Two New Charter Schools Fight Back Against Unexpected Closures | KUER 90.1

Two New Charter Schools Fight Back Against Unexpected Closures

Oct 15, 2019

Updated 10:15 a.m. MDT 10/18/19

St. GEORGE — When charter school Saint George Academy opened here three years ago, Jennifer Racker says her family’s life changed.

Her son has Asperger’s syndrome — and the Racker family has moved all over the state and to Wyoming trying to find a school like the one in Washington County where he would be supported, not bullied. 

Concerned parents of Saint George Academy students attend an emergency school board meeting on Monday night.
Credit David Fuchs / KUER

It’s a night-and-day difference,” she said. “He is happy. He is comfortable. He doesn’t have stress. He feels safe.
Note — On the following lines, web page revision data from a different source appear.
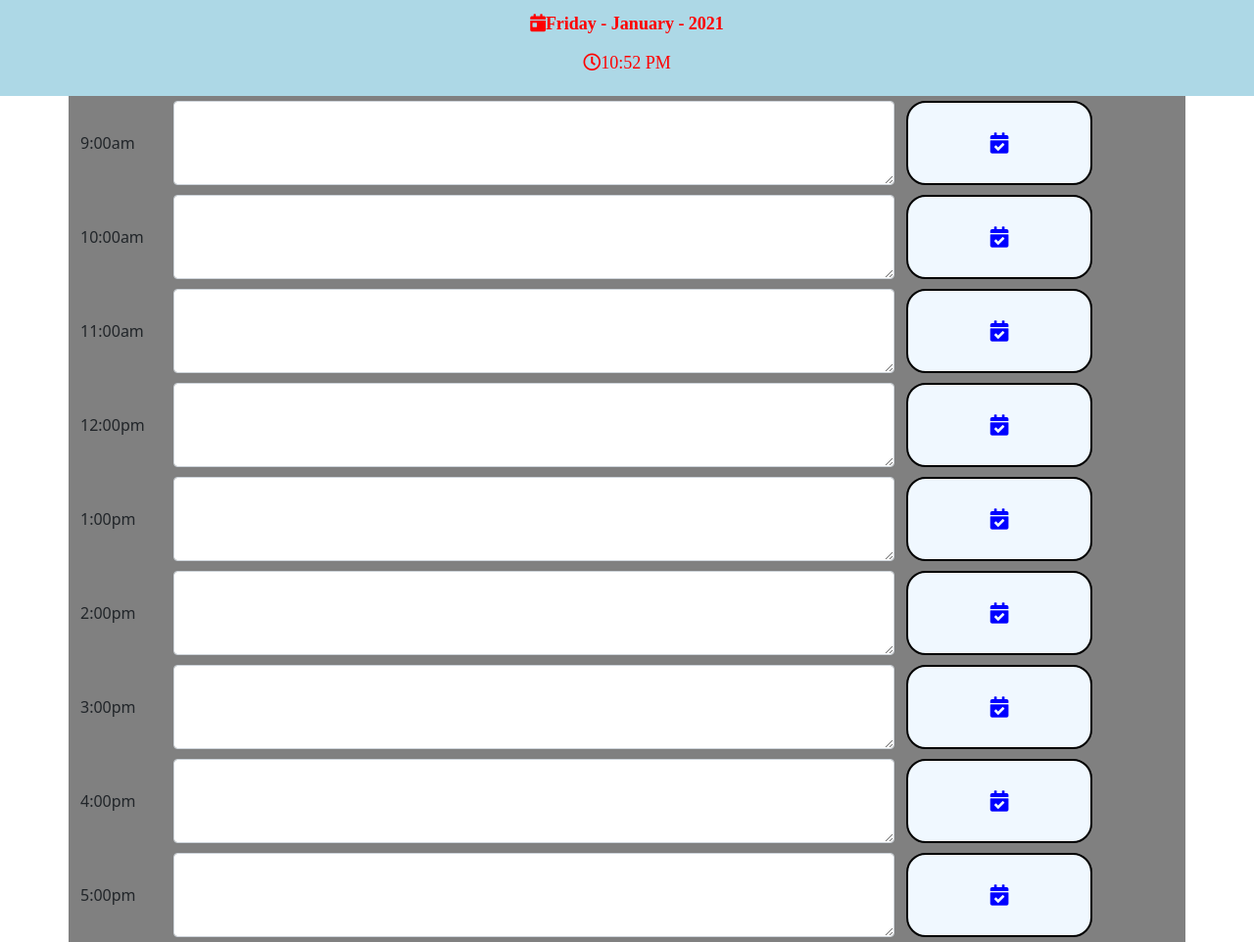
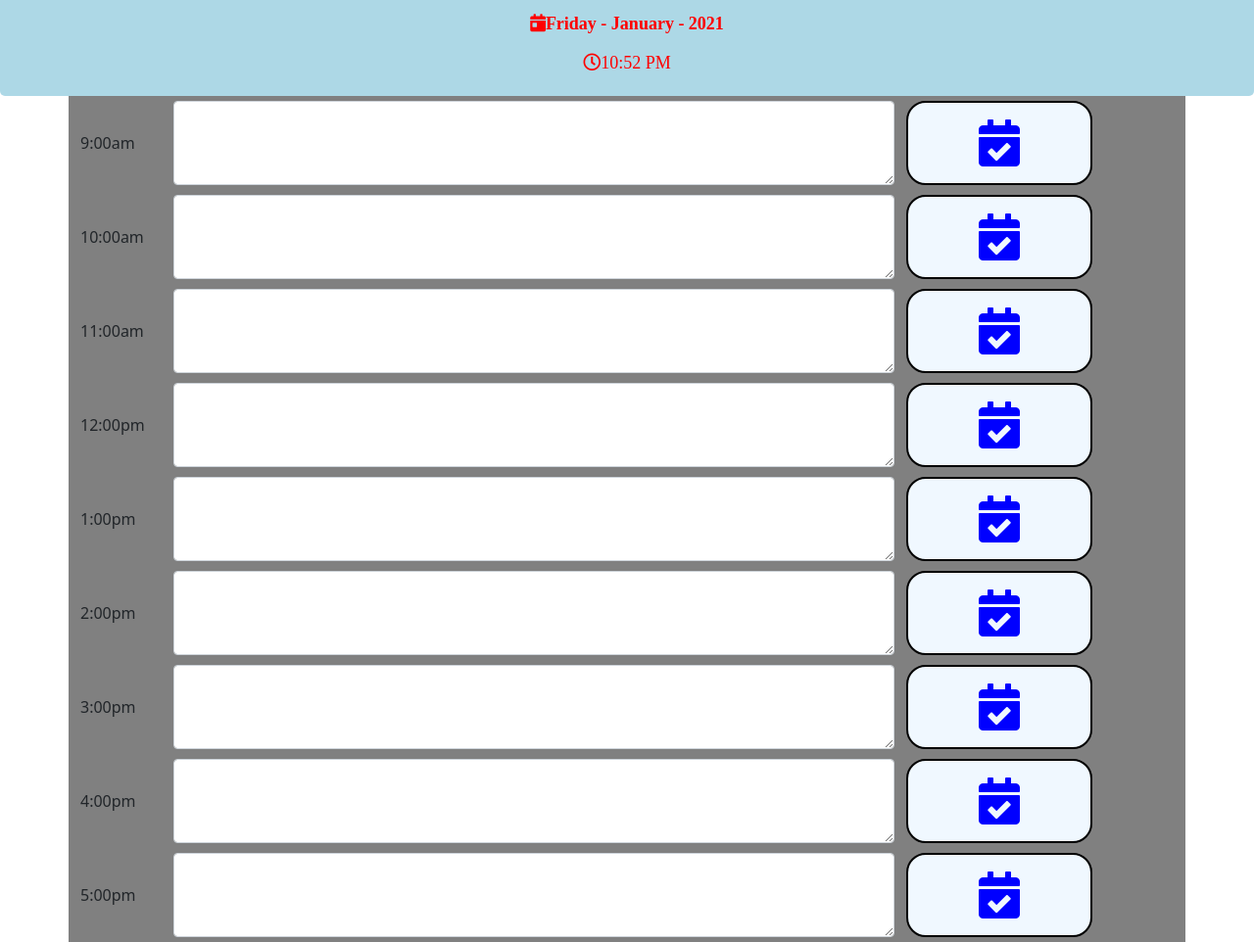
Before and after one commit to Josephjlyons/Day-Planner, a plain HTML site: page index.html in a window 1280 px wide. Shown: the part 110-1072 px from the top of the page at 98% size. Drawn offline with nearby package versions, Linux system fonts and the light colour scheme.

Commit message:
fix error in css

```diff
--- a/index.html
+++ b/index.html
@@ -38,63 +38,63 @@
         <div class="row h-100">
             <p class="col-sm-1 my-auto time-block">9:00am</p>
             <div class="inputText col-sm-8"><textarea id="9am" class="form-control appointmentNotes" rows="3"></textarea></div>
-            <button class="saveBtn col-sm-2" data-hour="9am"> <span class="fas fa-calendar-check fa-lg"></span></button>
+            <button class="saveBtn col-sm-2" data-hour="9am"> <span class="fas fa-calendar-check fa-3x"></span></button>
         </div>
     </div>
     <div class="container" id="10">
         <div class="row h-100">
             <p class="col-sm-1 my-auto time-block">10:00am</p>
             <div class="inputText col-sm-8"><textarea id="10am" class="form-control appointmentNotes" rows="3" ></textarea></div>
-            <button class="saveBtn col-sm-2" data-hour="10am"><span class="fas fa-calendar-check fa-lg"></span></button>
+            <button class="saveBtn col-sm-2" data-hour="10am"><span class="fas fa-calendar-check fa-3x"></span></button>
         </div>
     </div>
     <div class="container" id="11">
         <div class="row h-100">
             <p class="col-sm-1 my-auto time-block">11:00am</p>
             <div class="inputText col-sm-8"><textarea id="11am" class="form-control appointmentNotes" rows="3" ></textarea></div>
-            <button class="saveBtn col-sm-2"data-hour="11am"><span class="fas fa-calendar-check fa-lg"></span></button>
+            <button class="saveBtn col-sm-2"data-hour="11am"><span class="fas fa-calendar-check fa-3x"></span></button>
         </div>
     </div>
     <div class="container" id="12">
         <div class="row h-100">
             <p class="col-sm-1 my-auto time-block">12:00pm</p>
             <div class="inputText col-sm-8"><textarea id="12pm" class="form-control appointmentNotes " rows="3" ></textarea></div>
-            <button class="saveBtn col-sm-2"data-hour="12pm"><span class="fas fa-calendar-check fa-lg"></span></button>
+            <button class="saveBtn col-sm-2"data-hour="12pm"><span class="fas fa-calendar-check fa-3x"></span></button>
         </div>
     </div>
     <div class="container" id="13">
         <div class="row h-100">
             <p class="col-sm-1 my-auto time-block">1:00pm</p>
             <div class="inputText col-sm-8"><textarea id="1pm" class="form-control appointmentNotes" rows="3" ></textarea></div>
-            <button class="saveBtn col-sm-2" data-hour="1pm"><span class="fas fa-calendar-check fa-lg"></span></button>
+            <button class="saveBtn col-sm-2" data-hour="1pm"><span class="fas fa-calendar-check fa-3x"></span></button>
         </div>
     </div>
     <div class="container" id="14">
         <div class="row h-100">
             <p class="col-sm-1 my-auto time-block">2:00pm</p>
             <div class="inputText col-sm-8"><textarea id="2pm" class="form-control appointmentNotes" rows="3" ></textarea></div>
-            <button class="saveBtn col-sm-2"data-hour="2pm"><span class="fas fa-calendar-check fa-lg"></span></button>
+            <button class="saveBtn col-sm-2"data-hour="2pm"><span class="fas fa-calendar-check fa-3x"></span></button>
         </div>
     </div>
     <div class="container" id="15">
         <div class="row h-100">
             <p class="col-sm-1 my-auto time-block">3:00pm</p>
             <div class="inputText col-sm-8"><textarea id="3pm" class="form-control appointmentNotes" rows="3" ></textarea></div>
-            <button class="saveBtn col-sm-2" data-hour="3pm"><span class="fas fa-calendar-check fa-lg"></span></button>
+            <button class="saveBtn col-sm-2" data-hour="3pm"><span class="fas fa-calendar-check fa-3x"></span></button>
         </div>
     </div>
     <div class="container" id="16">
         <div class="row h-100">
             <p class="col-sm-1 my-auto time-block">4:00pm</p>
             <div class="inputText col-sm-8"><textarea id="4pm" class="form-control appointmentNotes" rows="3" ></textarea></div>
-            <button class="saveBtn col-sm-2" data-hour="4pm"><span class="fas fa-calendar-check fa-lg"></span></button>
+            <button class="saveBtn col-sm-2" data-hour="4pm"><span class="fas fa-calendar-check fa-3x"></span></button>
         </div>
     </div>
     <div class="container" id="17">
         <div class="row h-100">
             <p class="col-sm-1 my-auto time-block">5:00pm</p>
             <div class="inputText col-sm-8"><textarea id="5pm" class="form-control appointmentNotes" rows="3" ></textarea></div>
-            <button class="saveBtn col-sm-2"data-hour="5pm"><span class="fas fa-calendar-check fa-lg"></span></button>
+            <button class="saveBtn col-sm-2"data-hour="5pm"><span class="fas fa-calendar-check fa-3x"></span></button>
         </div>
     </div>
 
--- a/planner.css
+++ b/planner.css
@@ -4,7 +4,7 @@
     font-style: italic;
     font-weight: bold;
     background: lightblue;
-    border-radius: ;
+    border-radius: 5px;
 
 }
 
--- a/planner.js
+++ b/planner.js
@@ -35,7 +35,7 @@ $("document").ready(function () {
             }
 
         }
-    }
+    };
 // Shows saved localstorage and shows on page
 function renderAppoint() {
     var hr9 = localStorage.getItem("9am");
```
He loves it.”

Though the school, which enrolls 252 students, has become a vital resource for many families, its financial struggles are compounded by under enrollment. These issues were made public last spring when the State Charter School Board issued the academy a notice of concern — the first step the board takes once it has identified any deficiencies in a charter school.

School officials expected to discuss these concerns when they walked into a meeting with the charter school board in Salt Lake City last Thursday. Instead, they learned their school — along with one other, Capstone Classical Academy in Weber County — would be closed. 

Such closures are a rare occurrence in Utah. There are 132 charter schools across the state, and only two have been closed since 2018, according to state education records. None have ever been closed in Washington County. 

Capstone Classical Academy and Saint George Academy both held emergency meetings Monday night to discuss next steps with their communities. The schools plan to contest the board’s decision, and will receive hearings within 30 days of submitting their appeals. 

David Jones is the executive director of Saint George Academy. He says that the academy is much more than a place with strong academics and a great special education program.

“For so many of our students, this is their safe place,” he said. “This is the first place where they’re accepted and know they’re loved.” 

The Utah State Charter School Board presents six steps in its oversight model for state’s charter schools.

Credit A model from the Utah State Charter School Board's public education appropriations subcommittee report from 2019.

 

Officials from both Capstone Classical Academy and Saint George Academy told KUER that their schools had received notices of concern but not official warnings or probations — the two stages listed before closure on the board’s model.

“There are required steps that they need to take, and they did not. So we are all taking action,” said Dr. Susan Goers, the director of Capstone Classical Academy, which opened just last year. 

The Northern Utah charter school blends classical education with Finnish classroom approaches. It enrolls 177 students. 

In an email to KUER, the State Charter School Board’s executive director Jennifer Lambert said that the steps outlined in the oversight model are not “necessarily sequential.”

 

“Each step is a different tool that allows us to serve the best interests of students across the state,” she wrote.

 

The board has not responded to a question about which steps were taken in advance of the closure of the American International School of Utah and Pioneer High School for the Performing Arts — the only other schools the board has closed in the last two years.   

David Fuchs is a Report for America corps member who reports from KUER's Southwest Bureau in St. George.